**Task goal:**
Copy all the lines of the data that include the word "vegetarian".

**Information given:**
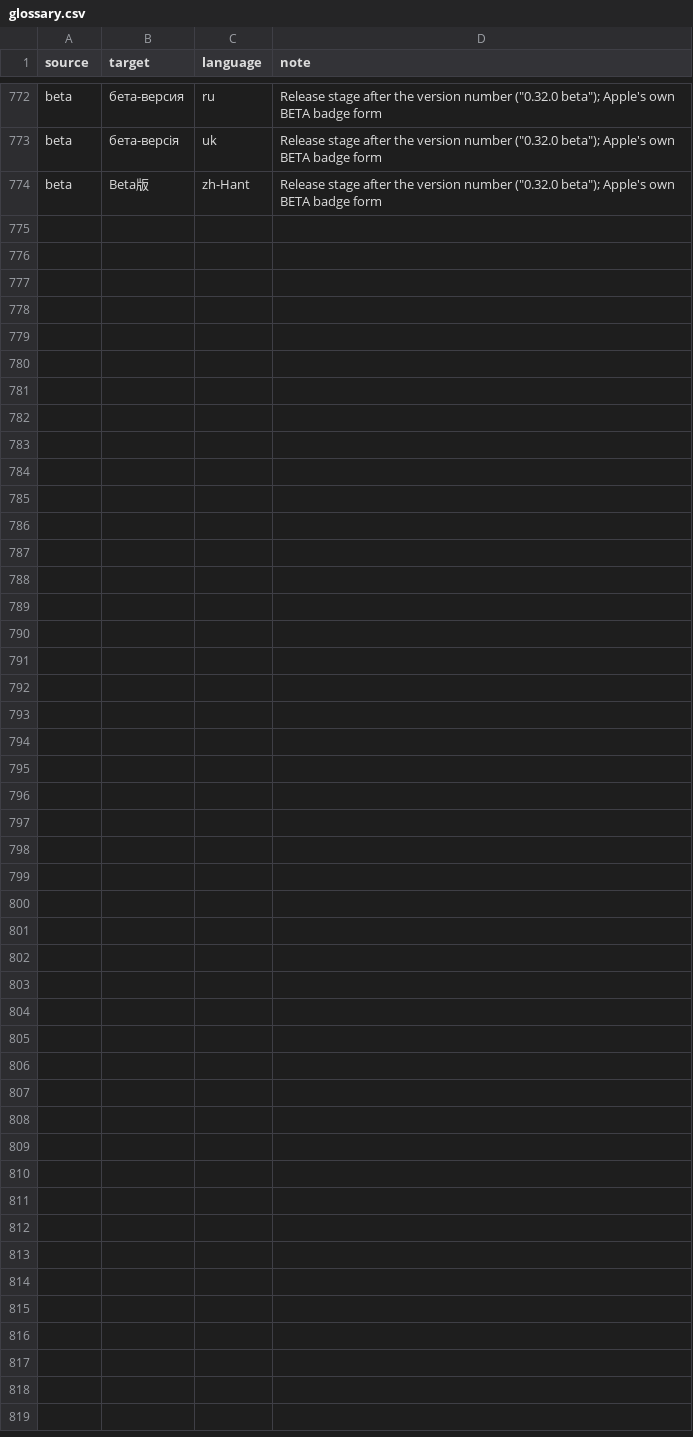
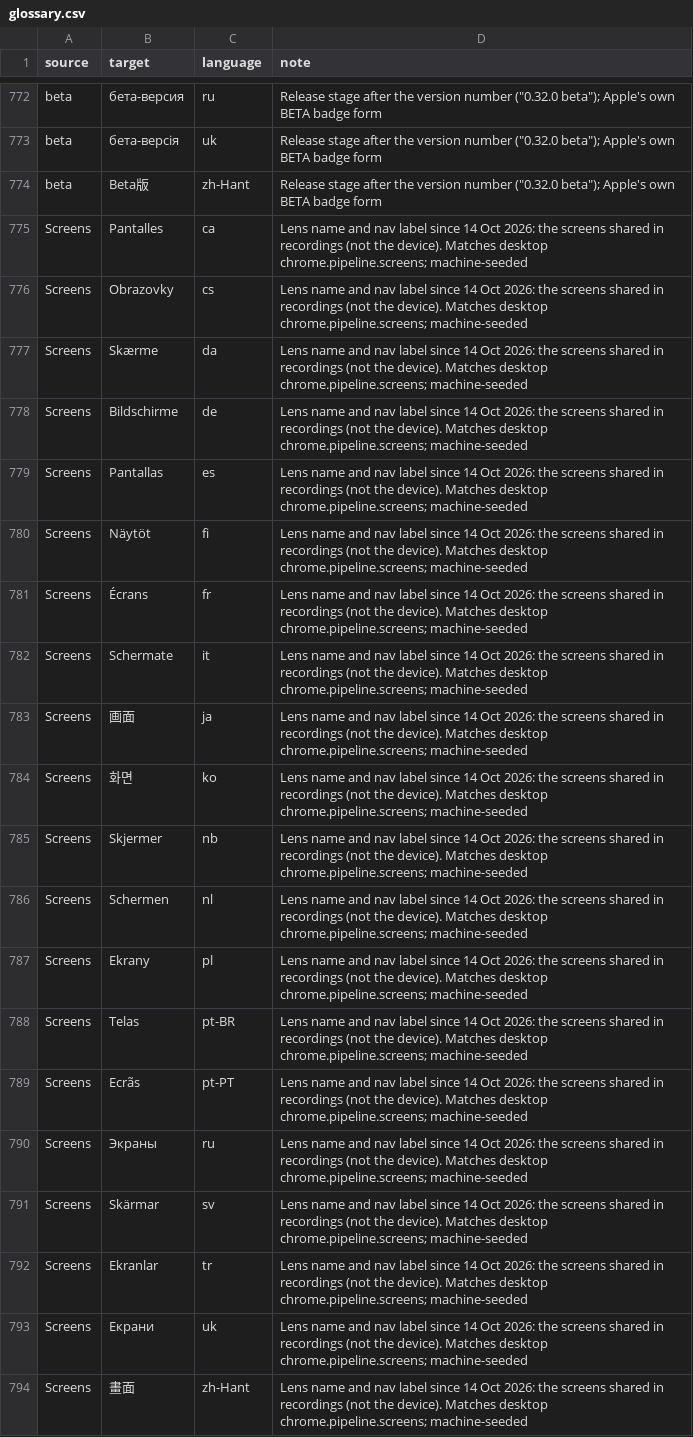
Before and after one commit to cassiocassio/bristlenose, a CSV file: bristlenose/locales/glossary.csv, drawn as a sheet; only a part is shown, gaps mark what is left out; the diff names each change by its address in the sheet, - before the commit and + after, or states it on an @@ line.

```diff
--- a/bristlenose/locales/glossary.csv
+++ b/bristlenose/locales/glossary.csv
+row 775: Screens | Pantalles | ca | Lens name and nav label since 14 Oct 2026: the screens shared in recordings (not the device). Matches desktop chrome.pipeline.screens; machine-seeded
+row 776: Screens | Obrazovky | cs | Lens name and nav label since 14 Oct 2026: the screens shared in recordings (not the device). Matches desktop chrome.pipeline.screens; machine-seeded
+row 777: Screens | Skærme | da | Lens name and nav label since 14 Oct 2026: the screens shared in recordings (not the device). Matches desktop chrome.pipeline.screens; machine-seeded
+row 778: Screens | Bildschirme | de | Lens name and nav label since 14 Oct 2026: the screens shared in recordings (not the device). Matches desktop chrome.pipeline.screens; machine-seeded
+row 779: Screens | Pantallas | es | Lens name and nav label since 14 Oct 2026: the screens shared in recordings (not the device). Matches desktop chrome.pipeline.screens; machine-seeded
+row 780: Screens | Näytöt | fi | Lens name and nav label since 14 Oct 2026: the screens shared in recordings (not the device). Matches desktop chrome.pipeline.screens; machine-seeded
+row 781: Screens | Écrans | fr | Lens name and nav label since 14 Oct 2026: the screens shared in recordings (not the device). Matches desktop chrome.pipeline.screens; machine-seeded
+row 782: Screens | Schermate | it | Lens name and nav label since 14 Oct 2026: the screens shared in recordings (not the device). Matches desktop chrome.pipeline.screens; machine-seeded
+row 783: Screens | 画面 | ja | Lens name and nav label since 14 Oct 2026: the screens shared in recordings (not the device). Matches desktop chrome.pipeline.screens; machine-seeded
+row 784: Screens | 화면 | ko | Lens name and nav label since 14 Oct 2026: the screens shared in recordings (not the device). Matches desktop chrome.pipeline.screens; machine-seeded
+row 785: Screens | Skjermer | nb | Lens name and nav label since 14 Oct 2026: the screens shared in recordings (not the device). Matches desktop chrome.pipeline.screens; machine-seeded
+row 786: Screens | Schermen | nl | Lens name and nav label since 14 Oct 2026: the screens shared in recordings (not the device). Matches desktop chrome.pipeline.screens; machine-seeded
+row 787: Screens | Ekrany | pl | Lens name and nav label since 14 Oct 2026: the screens shared in recordings (not the device). Matches desktop chrome.pipeline.screens; machine-seeded
+row 788: Screens | Telas | pt-BR | Lens name and nav label since 14 Oct 2026: the screens shared in recordings (not the device). Matches desktop chrome.pipeline.screens; machine-seeded
+row 789: Screens | Ecrãs | pt-PT | Lens name and nav label since 14 Oct 2026: the screens shared in recordings (not the device). Matches desktop chrome.pipeline.screens; machine-seeded
+row 790: Screens | Экраны | ru | Lens name and nav label since 14 Oct 2026: the screens shared in recordings (not the device). Matches desktop chrome.pipeline.screens; machine-seeded
+row 791: Screens | Skärmar | sv | Lens name and nav label since 14 Oct 2026: the screens shared in recordings (not the device). Matches desktop chrome.pipeline.screens; machine-seeded
+row 792: Screens | Ekranlar | tr | Lens name and nav label since 14 Oct 2026: the screens shared in recordings (not the device). Matches desktop chrome.pipeline.screens; machine-seeded
+row 793: Screens | Екрани | uk | Lens name and nav label since 14 Oct 2026: the screens shared in recordings (not the device). Matches desktop chrome.pipeline.screens; machine-seeded
+row 794: Screens | 畫面 | zh-Hant | Lens name and nav label since 14 Oct 2026: the screens shared in recordings (not the device). Matches desktop chrome.pipeline.screens; machine-seeded
```
Also changed, not shown: 42 other files.
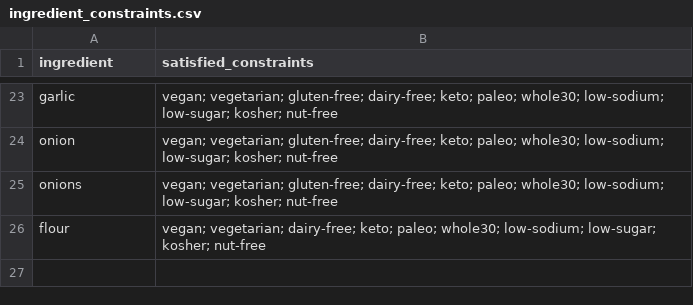
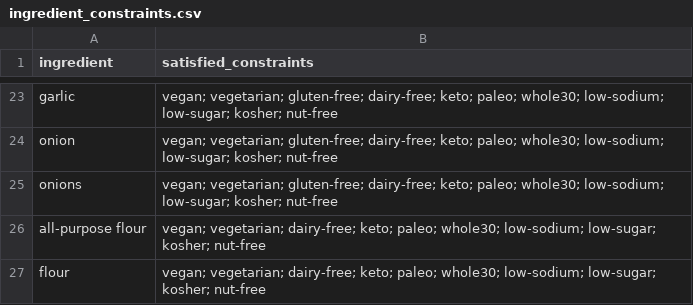
Before and after one commit to rpakrasi/49595-project, a CSV file: backend/recipe_generation/ingredient_constraints.csv, drawn as a sheet; only a part is shown, gaps mark what is left out.

Commit message:
Fix flour

```diff
--- a/backend/recipe_generation/ingredient_constraints.csv
+++ b/backend/recipe_generation/ingredient_constraints.csv
@@ -25,2 +25,3 @@ onion, vegan; vegetarian; gluten-free; dairy-free; keto; paleo; whole30; low-sod
 onions, vegan; vegetarian; gluten-free; dairy-free; keto; paleo; whole30; low-sodium; low-sugar; kosher; nut-free
+all-purpose flour, vegan; vegetarian; dairy-free; keto; paleo; whole30; low-sodium; low-sugar; kosher; nut-free
 flour, vegan; vegetarian; dairy-free; keto; paleo; whole30; low-sodium; low-sugar; kosher; nut-free
```
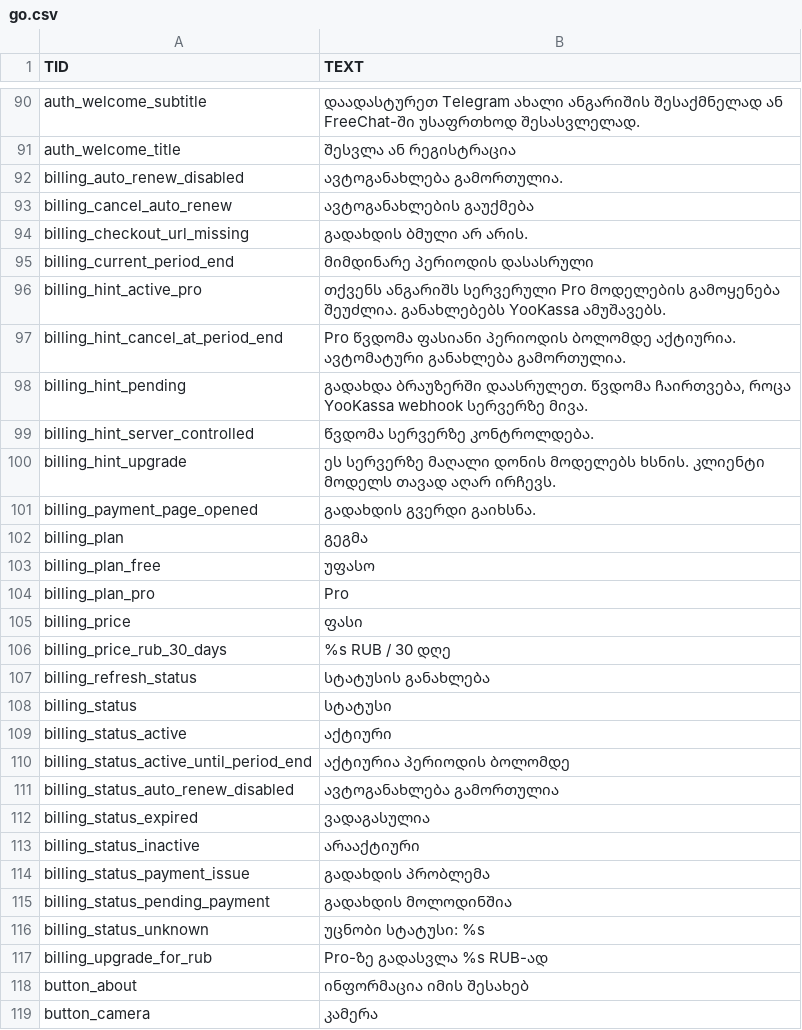
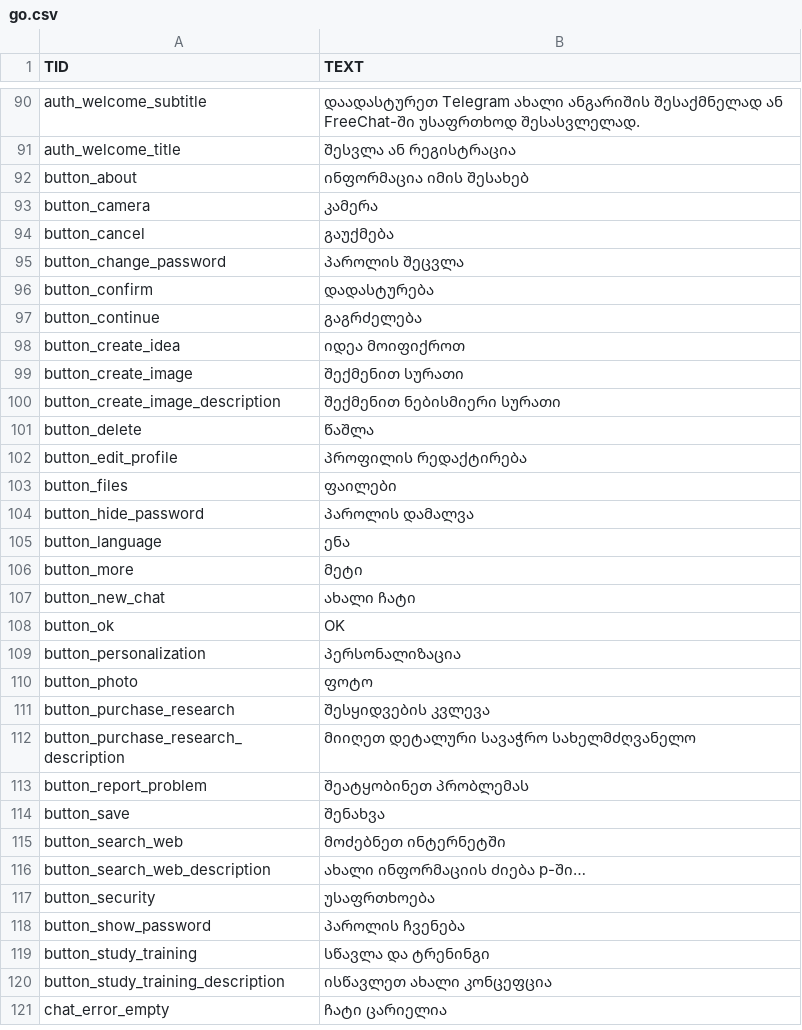
Before and after one commit to Moii-gh/FreeChat-AndroidApp, a CSV file: app/src/main/assets/languages/go.csv, drawn as a sheet; only a part is shown, gaps mark what is left out; the shorter side is filled out with more unchanged rows; the diff covers the shown part only; the diff names each change by its address in the sheet, - before the commit and + after, or states it on an @@ line.

```diff
--- a/app/src/main/assets/languages/go.csv
+++ b/app/src/main/assets/languages/go.csv
-row 92: billing_auto_renew_disabled | ავტოგანახლება გამორთულია.
-row 93: billing_cancel_auto_renew | ავტოგანახლების გაუქმება
-row 94: billing_checkout_url_missing | გადახდის ბმული არ არის.
-row 95: billing_current_period_end | მიმდინარე პერიოდის დასასრული
-row 96: billing_hint_active_pro | თქვენს ანგარიშს სერვერული Pro მოდელების გამოყენება შეუძლია. განახლებებს YooKassa ამუშავებს.
-row 97: billing_hint_cancel_at_period_end | Pro წვდომა ფასიანი პერიოდის ბოლომდე აქტიურია. ავტომატური განახლება გამორთულია.
-row 98: billing_hint_pending | გადახდა ბრაუზერში დაასრულეთ. წვდომა ჩაირთვება, როცა YooKassa webhook სერვერზე მივა.
-row 99: billing_hint_server_controlled | წვდომა სერვერზე კონტროლდება.
-row 100: billing_hint_upgrade | ეს სერვერზე მაღალი დონის მოდელებს ხსნის. კლიენტი მოდელს თავად აღარ ირჩევს.
-row 101: billing_payment_page_opened | გადახდის გვერდი გაიხსნა.
-row 102: billing_plan | გეგმა
-row 103: billing_plan_free | უფასო
-row 104: billing_plan_pro | Pro
-row 105: billing_price | ფასი
-row 106: billing_price_rub_30_days | %s RUB / 30 დღე
-row 107: billing_refresh_status | სტატუსის განახლება
-row 108: billing_status | სტატუსი
-row 109: billing_status_active | აქტიური
-row 110: billing_status_active_until_period_end | აქტიურია პერიოდის ბოლომდე
-row 111: billing_status_auto_renew_disabled | ავტოგანახლება გამორთულია
-row 112: billing_status_expired | ვადაგასულია
-row 113: billing_status_inactive | არააქტიური
-row 114: billing_status_payment_issue | გადახდის პრობლემა
-row 115: billing_status_pending_payment | გადახდის მოლოდინშია
-row 116: billing_status_unknown | უცნობი სტატუსი: %s
-row 117: billing_upgrade_for_rub | Pro-ზე გადასვლა %s RUB-ად
```
Also changed, not shown: 1 removed row elsewhere in this file, app/src/main/assets/languages/br.csv, app/src/main/assets/languages/fr.csv, 27 other files.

**Response box:**
@@ -25,2 +25,3 @@ onion, vegan; vegetarian; gluten-free; dairy-free; keto; paleo; whole30; low-sod
 onions, vegan; vegetarian; gluten-free; dairy-free; keto; paleo; whole30; low-sodium; low-sugar; kosher; nut-free
+all-purpose flour, vegan; vegetarian; dairy-free; keto; paleo; whole30; low-sodium; low-sugar; kosher; nut-free
 flour, vegan; vegetarian; dairy-free; keto; paleo; whole30; low-sodium; low-sugar; kosher; nut-free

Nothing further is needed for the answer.